The brain, as we all know, is unlike any other organ in the body. The techniques that can change brain activity, however, are much more complex.
Enter neurofeedback, a type of biofeedback that uses movies, video games, computers and other tools to help patients regulate their brain waves: “You learn to change your brain waves and gain better control over your brain states,” explains Rhonda Guidry of Neurofeedback Clinic in Lafayette.
Guidry is a registered nurse and a board-certified practitioner of neurofeedback — therapy that has been around since the 1960s but remains controversial in some medical circles. While some research shows promising results, other studies have been inconclusive. The technique is computerbased and for the patient as simple as sitting down to watch TV.
Multiple sessions are necessary, Guidry says, and results are different for different clients just as each issue with the mind is different. She says in some cases the results can leave clients with the ability to self-regulate brain waves, which means changing cognitive, emotional and behavioral functions.

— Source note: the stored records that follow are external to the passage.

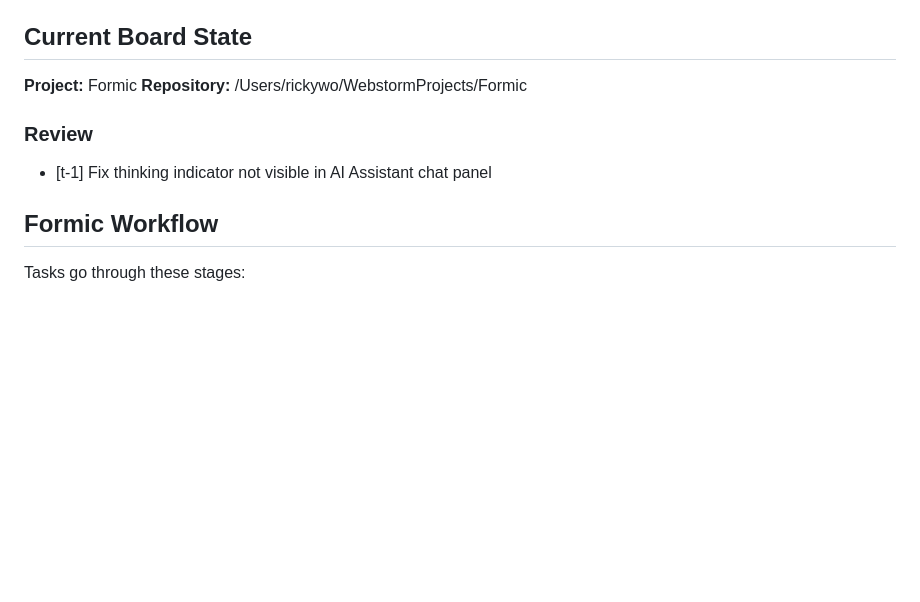
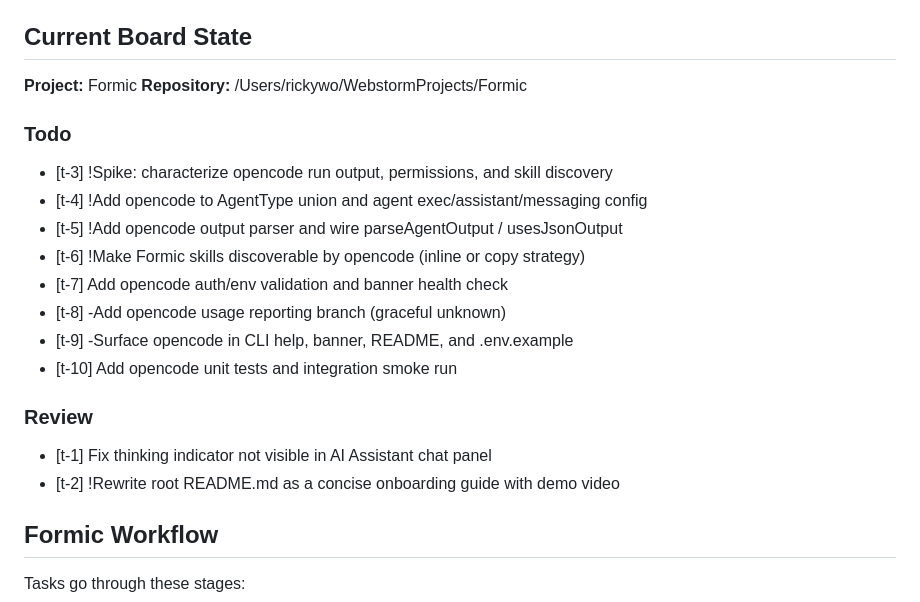
Before and after one commit to rickywo/Formic, a Markdown page: CLAUDE.md, the part around the change. Drawn GitHub-style; blank space fills up the shorter version.

```diff
--- a/CLAUDE.md
+++ b/CLAUDE.md
@@ -192,8 +192,19 @@ The server will automatically detect this format and create the task via the For
 **Project:** Formic
 **Repository:** /Users/rickywo/WebstormProjects/Formic
 
+### Todo
+  - [t-3] !Spike: characterize opencode run output, permissions, and skill discovery
+  - [t-4] !Add opencode to AgentType union and agent exec/assistant/messaging config
+  - [t-5] !Add opencode output parser and wire parseAgentOutput / usesJsonOutput
+  - [t-6] !Make Formic skills discoverable by opencode (inline or copy strategy)
+  - [t-7] Add opencode auth/env validation and banner health check
+  - [t-8] -Add opencode usage reporting branch (graceful unknown)
+  - [t-9] -Surface opencode in CLI help, banner, README, and .env.example
+  - [t-10] Add opencode unit tests and integration smoke run
+
 ### Review
   - [t-1] Fix thinking indicator not visible in AI Assistant chat panel
+  - [t-2] !Rewrite root README.md as a concise onboarding guide with demo video
 
 ## Formic Workflow
 
```
Also changed, not shown: docs/OPENCODE_INTEGRATION_PLAN.md (added, +372 -0 lines).
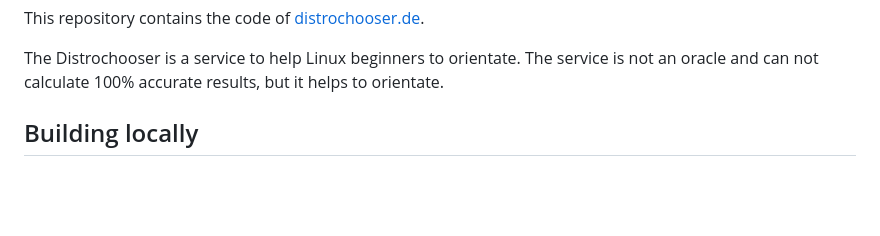
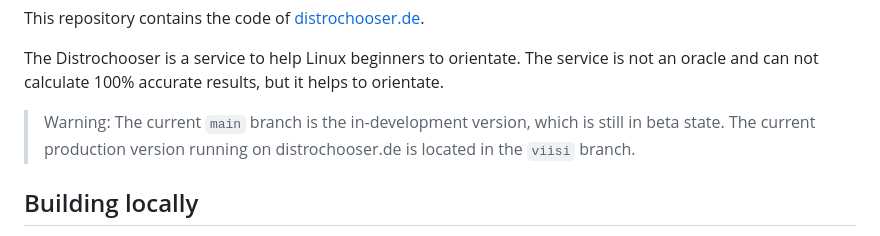
Before and after one commit to distrochooser/distrochooser, a Markdown page: README.md, the part around the change. Drawn GitHub-style; blank space fills up the shorter version.

Commit message:
Add beta disclaimer

```diff
--- a/README.md
+++ b/README.md
@@ -12,6 +12,8 @@
 This repository contains the code of [distrochooser.de](http://distrochooser.de).
 
 The Distrochooser is a service to help Linux beginners to orientate. The service is not an oracle and can not calculate 100% accurate results, but it helps to orientate.
+
+> Warning: The current `main` branch is the in-development version, which is still in beta state. The current production version running on distrochooser.de is located in the `viisi` branch.
 
 ## Building locally
 
```
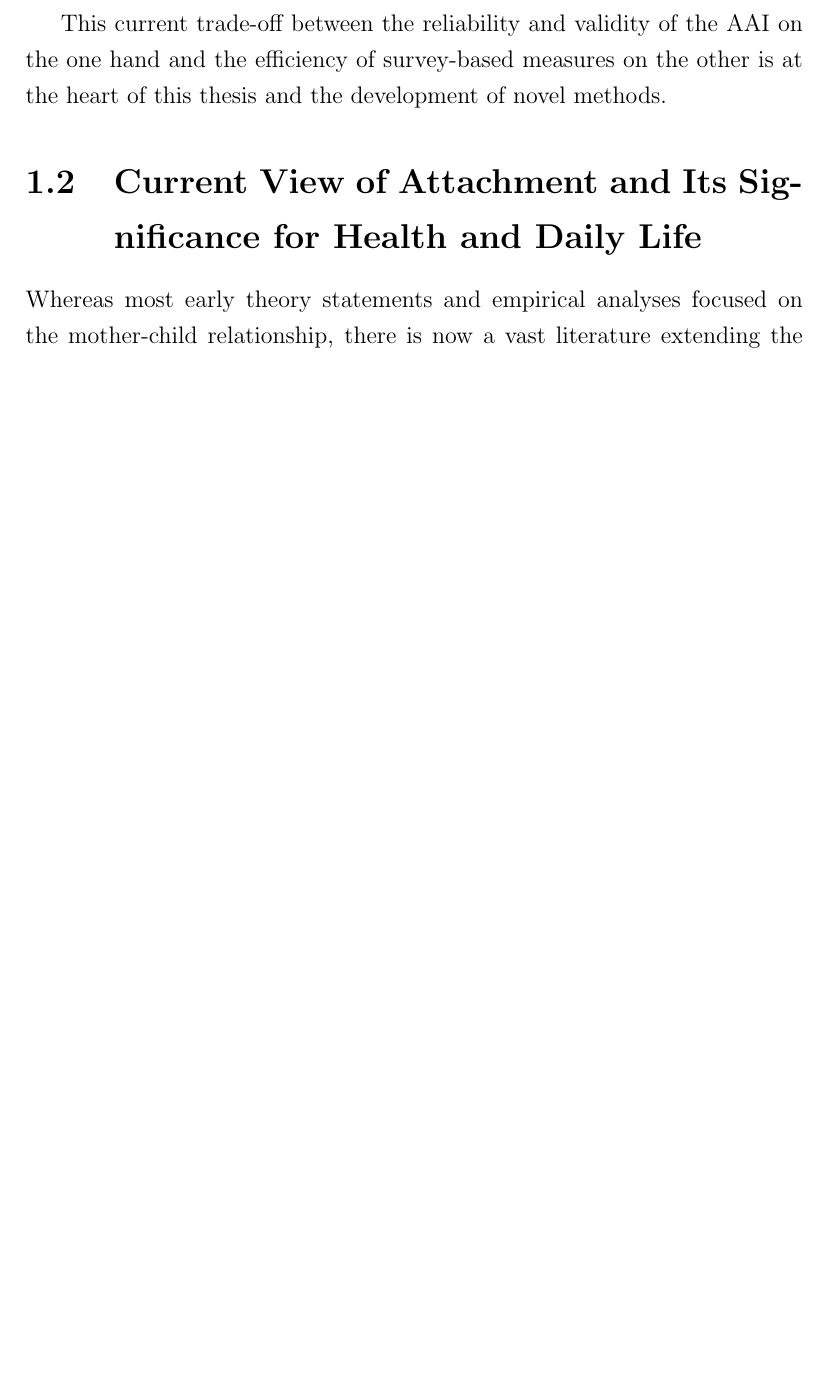
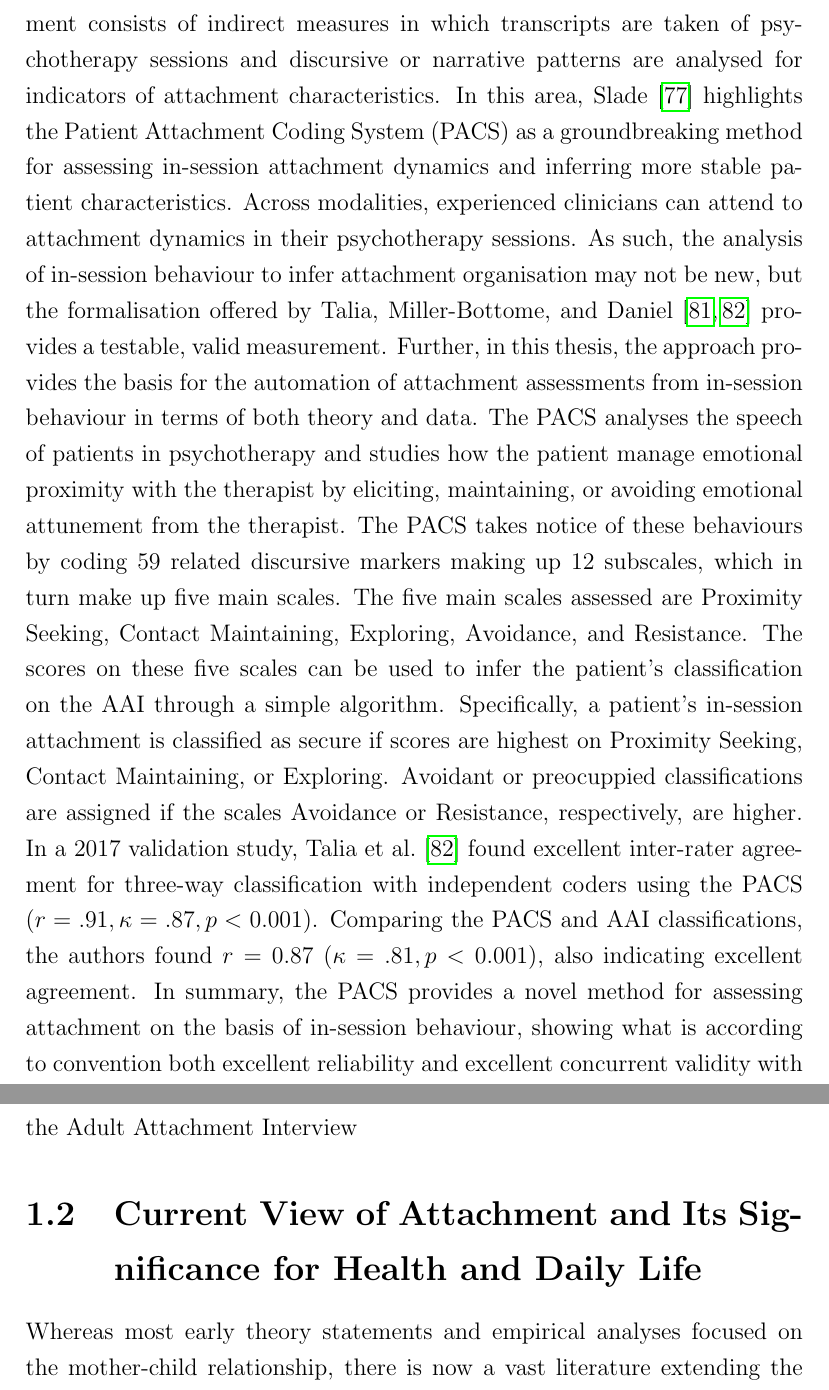
Before and after one commit to Fred-Bred/SDS-thesis, a LaTeX thesis (TeX/main.tex): part of page 12 of 44 before the commit and two parts of pages 13 and 14 of 46 after it, the two joined at a grey line, cut at the place of the change, the shorter picture padded with empty space. Compiled offline with pdfLaTeX.

Commit message:
Add section on newer assessment methods

```diff
--- a/TeX/main.tex
+++ b/TeX/main.tex
@@ -127,4 +127,3 @@ The AAI has become the de facto gold standard of attachment research, \cite{AAIT
 The administration of the AAI takes between 60 and 90 minutes while the required verbatim transcription may take four to ten hours and coding of the transcript is expected to take at least four hours by a coder requiring extensive training, prompting some researcher to search for simpler or less resource-intensive methods of measurement \cite{Haas1994}.
 Likewise, much research has taken to applying different, typically survey-based measures. I argue that, given the immense empirical support and validation for the AAI \cite{BakermansKranenburg1993, Ijzendoorn1995}, these approaches will invariably be less validated and likely less reliable.
 
-This current trade-off between the reliability and validity of the AAI on the one hand and the efficiency of survey-based measures on the other is at the heart of this thesis and the development of novel methods.
@@ -131,3 +133,15 @@ This current trade-off between the reliability and validity of the AAI on the on
+This development consists of indirect measures in which transcripts are taken of psychotherapy sessions and discursive or narrative patterns are analysed for indicators of attachment characteristics.
+In this area, Slade \cite{Slade2016} highlights the Patient Attachment Coding System (PACS) as a groundbreaking method for assessing in-session attachment dynamics and inferring more stable patient characteristics.
+Across modalities, experienced clinicians can attend to attachment dynamics in their psychotherapy sessions. As such, the analysis of in-session behaviour to infer attachment organisation may not be new, but the formalisation offered by Talia, Miller-Bottome, and Daniel \cite{Talia2017, Talia2014} provides a testable, valid measurement. Further, in this thesis, the approach provides the basis for the automation of attachment assessments from in-session behaviour in terms of both theory and data.
+The PACS analyses the speech of patients in psychotherapy and studies how the patient manage emotional proximity with the therapist by eliciting, maintaining, or avoiding emotional attunement from the therapist.
+The PACS takes notice of these behaviours by coding 59 related discursive markers making up 12 subscales, which in turn make up five main scales.
+The five main scales assessed are Proximity Seeking, Contact Maintaining, Exploring, Avoidance, and Resistance.
+The scores on these five scales can be used to infer the patient's classification on the AAI through a simple algorithm.
+Specifically, a patient's in-session attachment is classified as secure if scores are highest on Proximity Seeking, Contact Maintaining, or Exploring. Avoidant or preocuppied classifications are assigned if the scales Avoidance or Resistance, respectively, are higher.
+In a 2017 validation study, Talia et al. \cite{Talia2017} found excellent inter-rater agreement for three-way classification with independent coders using the PACS ($r=.91, \kappa = .87, p<0.001$). Comparing the PACS and AAI classifications, the authors found $r=0.87$ $(\kappa = .81, p<0.001)$, also indicating excellent agreement.
+In summary, the PACS provides a novel method for assessing attachment on the basis of in-session behaviour, showing what is according to convention both excellent reliability and excellent concurrent validity with the Adult Attachment Interview
+
+% This current trade-off between the reliability and validity of the AAI on the one hand and the efficiency of survey-based measures on the other is at the heart of this thesis and the development of novel methods.
 
 \section{Current View of Attachment and Its Significance for Health and Daily Life}
 Whereas most early theory statements and empirical analyses focused on the mother-child relationship, there is now a vast literature extending the theory to other caregivers and relationships more broadly including fathers, extended family members, educators, friends, and romantic relationships. For adults, attachment style is generally considered relevant to almost all relations, ranging from close family and romantic partners to friends and professional relationships and Bowlby's original conception of an attachment hierarchy \cite{Bowlby1969attachment} has been expanded to include almost any relation imaginable (see e.g. \cite{Rosenthal2010, Karantzas2011ArthritisAS, Rowe2005, Tancredy2006} for examples of research using rankings or comparisons of attachment figures).
```
Also changed, not shown: TeX/main.tex (3 more changed lines).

It’s painless and can be used to improve symptoms associated with traumatic brain injury, PTSD, migraines, depression and ADHD. — AB